Windows

In 1954, when the windows were designed for Sacred Heart Chapel, there were twenty-six Jesuits who were publicly recognized as saints, beginning with St. Ignatius and St. Francis Xavier. Each of the saints is depicted in one of the windows, together with accompanying symbols that religious artists identify as proper to each saint as a martyr, preacher, missionary or an example of other outstanding dedicated service. In addition, three other images are used, those of Christ the King, Mary the mother of Jesus and Saint Joseph.

The tall, narrow stained glass windows in Sacred Heart Chapel are the only known collection that commemorates the twenty-seven Jesuit colleges and universities that were in existence in the United States when the Chapel was built. Each of the windows contains a seal or coat of arms of one of the Jesuit institutions of higher education. In addition, two seals represent world- wide institutions: the Catholic Church and the Society of Jesus.

The windows were constructed in keeping with the principles used in the 12th century when some of the finest stained glass was made. The images are two- dimensional, since the windows are considered part of the wall; the predominant color is blue, because more shades of blue are possible with stained glass than with any other color. The figures and motifs are formalized, following Roman and Byzantine practices.
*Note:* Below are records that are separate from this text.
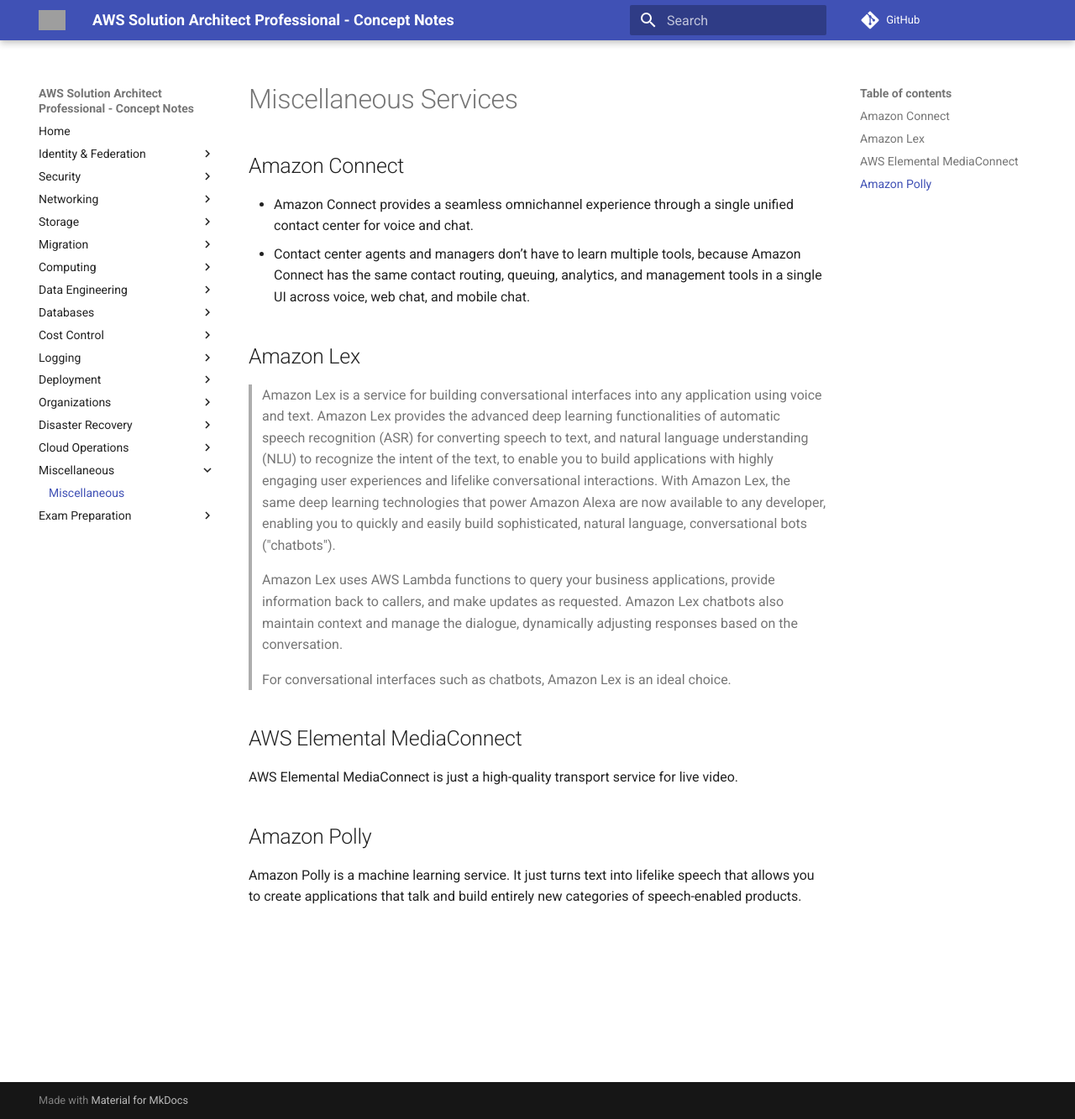
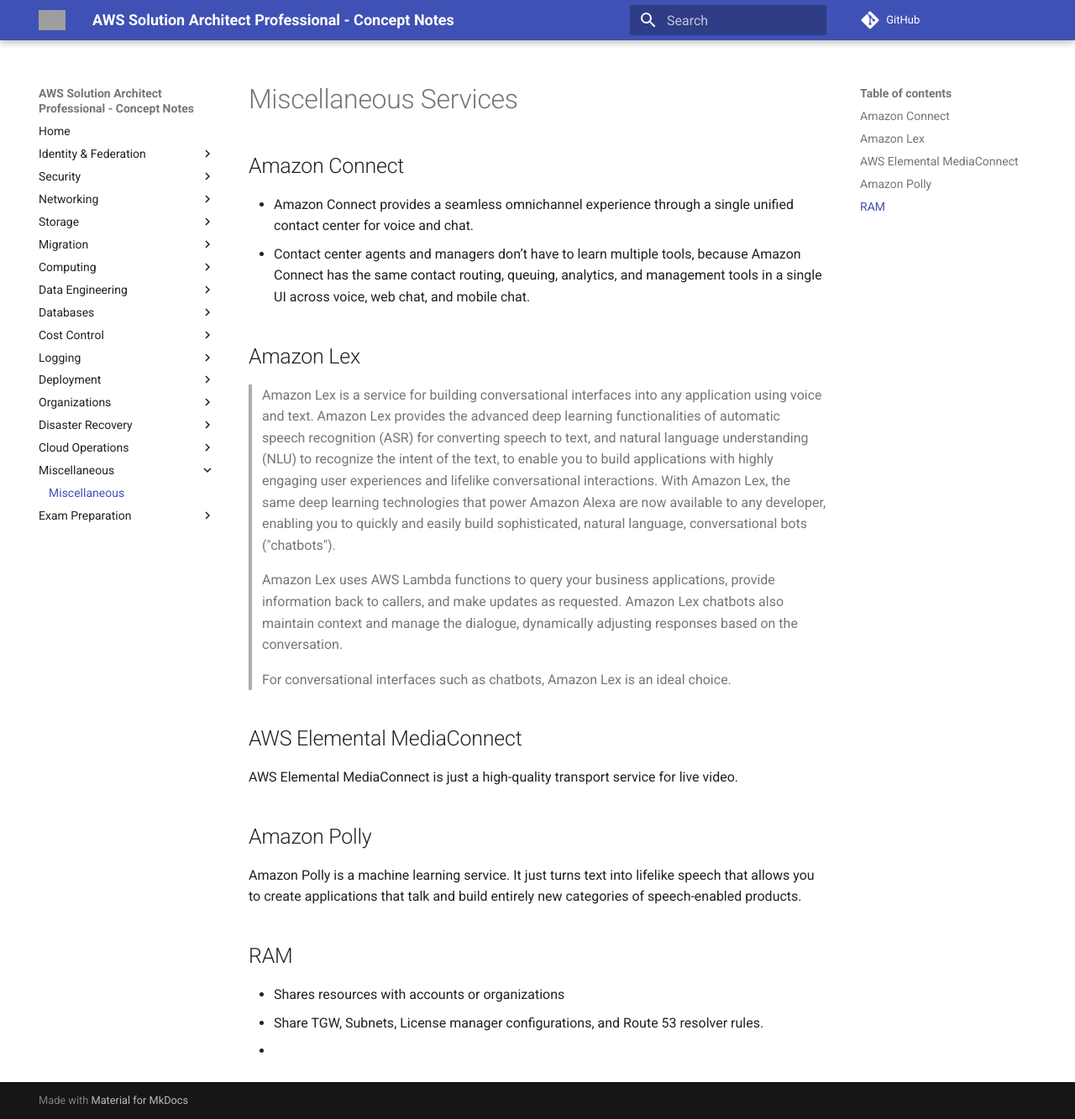
Before and after one commit to jeyabalajis/aws-certified-sa-pro-notes, an MkDocs documentation site: the page built from docs/misc/misc_services.md, in a window 1280 px wide and 1333 px high. Shown: the whole window at 84% size. Built offline with MkDocs 1.6.1 and Material for MkDocs 9.7.7, drawn with Linux system fonts in a browser that asks for light colours; comment, search, counter and statistics services are not loaded; grey boxes are pictures that could not be loaded.

Commit message:
Update misc_services.md

```diff
--- a/docs/misc/misc_services.md
+++ b/docs/misc/misc_services.md
@@ -21,3 +21,9 @@
 ## Amazon Polly
 
 Amazon Polly is a machine learning service. It just turns text into lifelike speech that allows you to create applications that talk and build entirely new categories of speech-enabled products.
+
+## RAM
+
+- Shares resources with accounts or organizations
+- Share TGW, Subnets, License manager configurations, and Route 53 resolver rules.
+-
```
With the exception of the five windows that are located in the curved end of the chapel, the colleges and universities are placed in numerical order according to their year of foundation, and the saints' images are placed in the order of each one's date of canonization.

David Zaitz Photography obtained the very high-resolution digital images of the windows from the floor level, using a laser beam to center each picture. The Canon 5D Mark III camera was connected to a sophisticated computerized imaging system that made possible the removal of parallax, so that viewers have the experience of being at eye-level with the windows rather than looking up at them from 19' below.